*** EXTRACTED RECORDS

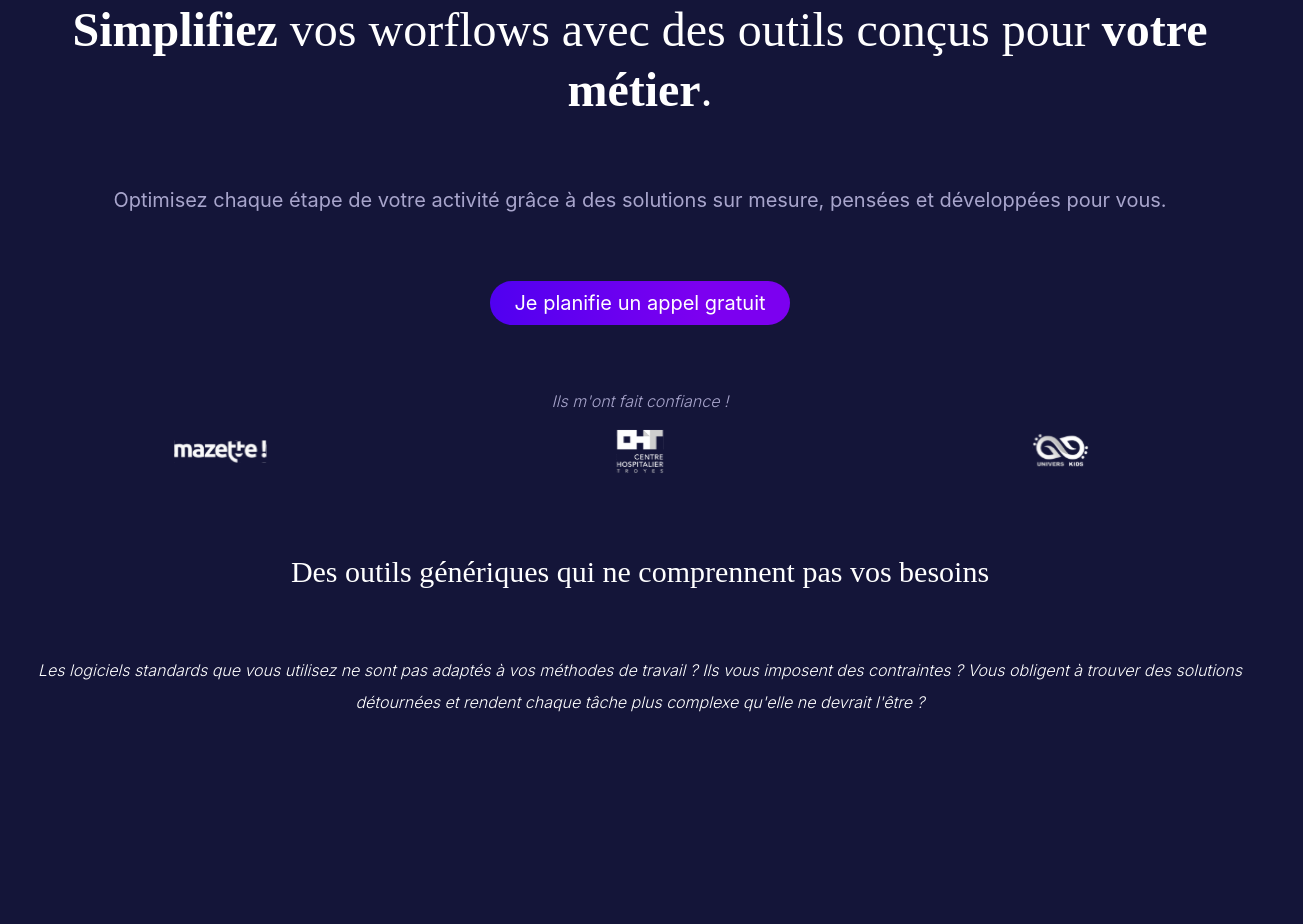
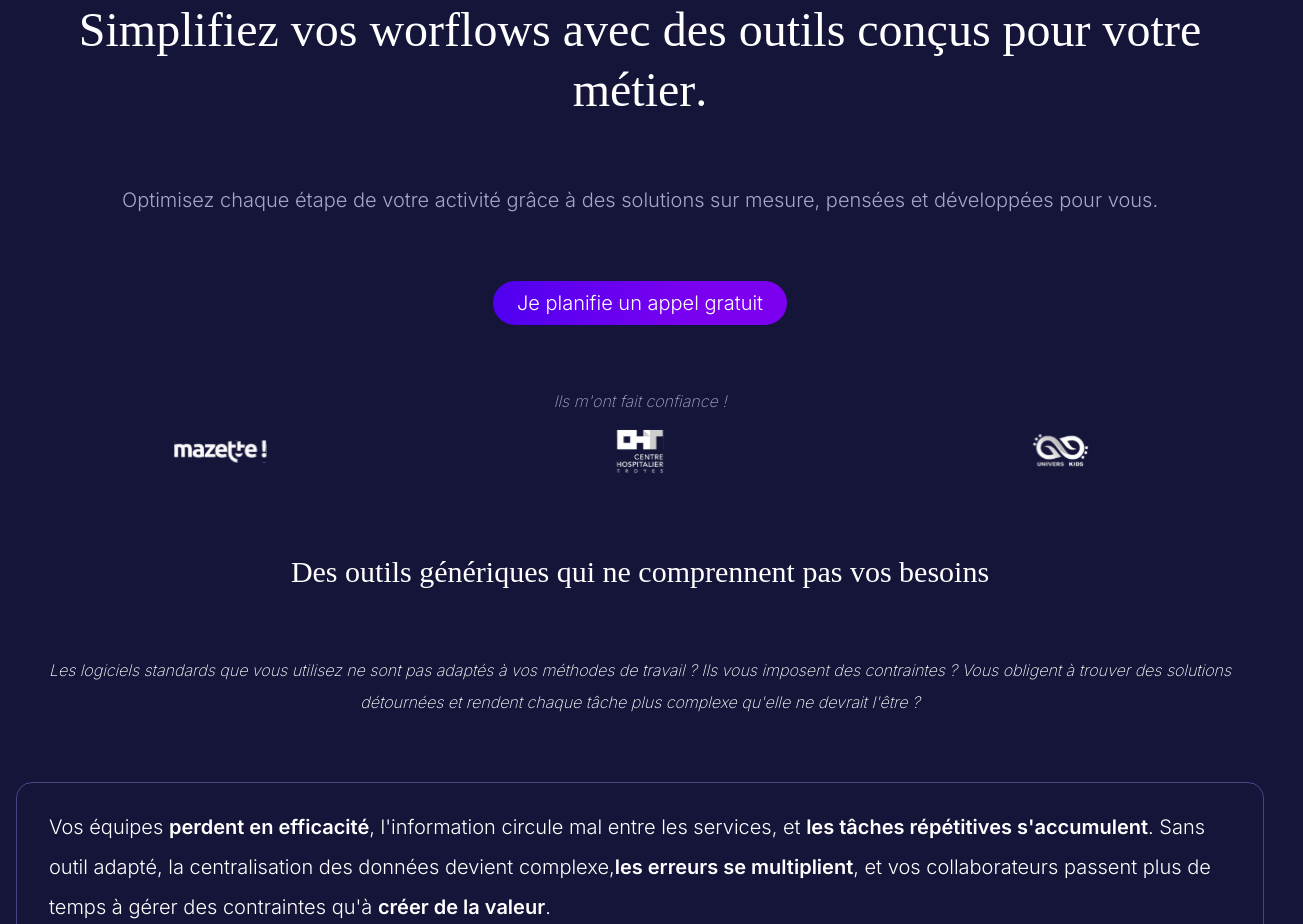
Before and after one commit to maxence-bbcn/portfolio, a React (Vite) app: page / in a window 1280 px wide. Shown: the top 924 px of the page, 1303 px wide, since content can reach past the window. Before the commit the page ends 846 px from the top, so only its background shows below. Built offline with nearby package versions, Linux system fonts and the light colour scheme; a web font is replaced by a local one.

Commit message:
problem section in progress

```diff
--- a/src/index.css
+++ b/src/index.css
@@ -38,6 +38,6 @@
 
 @layer base {
   html {
-    @apply bg-primary-bg text-white p-0 m-0 tracking-[-2%] font-body;
+    @apply bg-primary-bg text-white p-0 m-0 tracking-[-2%] font-body font-light;
   }
 }
--- a/src/ui/pages/Homepage.jsx
+++ b/src/ui/pages/Homepage.jsx
@@ -1,3 +1,4 @@
+import IPhoneAsset from "../assets/images/Iphone - notifications.png";
 import LogoCHT from "../assets/logos/cht.svg";
 import LogoMazette from "../assets/logos/mazette.svg";
 import LogoUniversKids from "../assets/logos/univers-kids.svg";
@@ -37,7 +38,7 @@ export default function Homepage() {
         <Button>Je planifie un appel gratuit</Button>
       </section>
       <section id="brands" className="flex flex-col grap-3 items-center">
-        <p className="text-primary-200 font-light italic">
+        <p className="text-primary-200 font-extralight italic">
           {"Ils m'ont fait confiance !"}
         </p>
         <div className="flex gap-3 p-4 w-full justify-between items-center">
@@ -52,12 +53,34 @@ export default function Homepage() {
         <h2 className="text-center text-3xl font-title">
           Des outils génériques qui ne comprennent pas vos besoins
         </h2>
-        <p className="font-light italic text-center leading-loose">
-          {
-            "Les logiciels standards que vous utilisez ne sont pas adaptés à vos méthodes de travail ? Ils vous imposent des contraintes ? Vous obligent à trouver des solutions détournées et rendent chaque tâche plus complexe qu'elle ne devrait l'être ?"
-          }
+        <p className="font-extralight italic text-center leading-loose">
+          Les logiciels standards que vous utilisez ne sont pas adaptés à vos
+          méthodes de travail ? Ils vous imposent des contraintes ? Vous
+          obligent à trouver des solutions détournées et rendent chaque tâche
+          plus complexe qu'elle ne devrait l'être ?
         </p>
-        <div></div>
+        <div className="pt-6 border rounded-2xl border-primary-600 overflow-x-visible w-full flex flex-col">
+          <p className="text-xl leading-loose px-8">
+            Vos équipes{" "}
+            <span className="font-semibold">perdent en efficacité</span>,
+            l'information circule mal entre les services, et{" "}
+            <span className="font-semibold">
+              les tâches répétitives s'accumulent
+            </span>
+            . Sans outil adapté, la centralisation des données devient complexe,
+            <span className="font-semibold">les erreurs se multiplient</span>,
+            et vos collaborateurs passent plus de temps à gérer des contraintes
+            qu'à <span className="font-semibold">créer de la valeur</span>.
+          </p>
+          <div className="h-80 overflow-y-clip overflow-x-visible relative">
+            <img
+              src={IPhoneAsset}
+              alt=""
+              width="970px"
+              className="min-w-[400px] absolute -right-10"
+            />
+          </div>
+        </div>
       </section>
     </main>
   );
```
Also changed, not shown: src/ui/assets/images/Iphone - notifications.png (added).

******

• [TASK GOAL]: Using the string "span" as the search term, count the lines of the data above that hold it and report that number alone.

• [ANSWER BELOW]: 5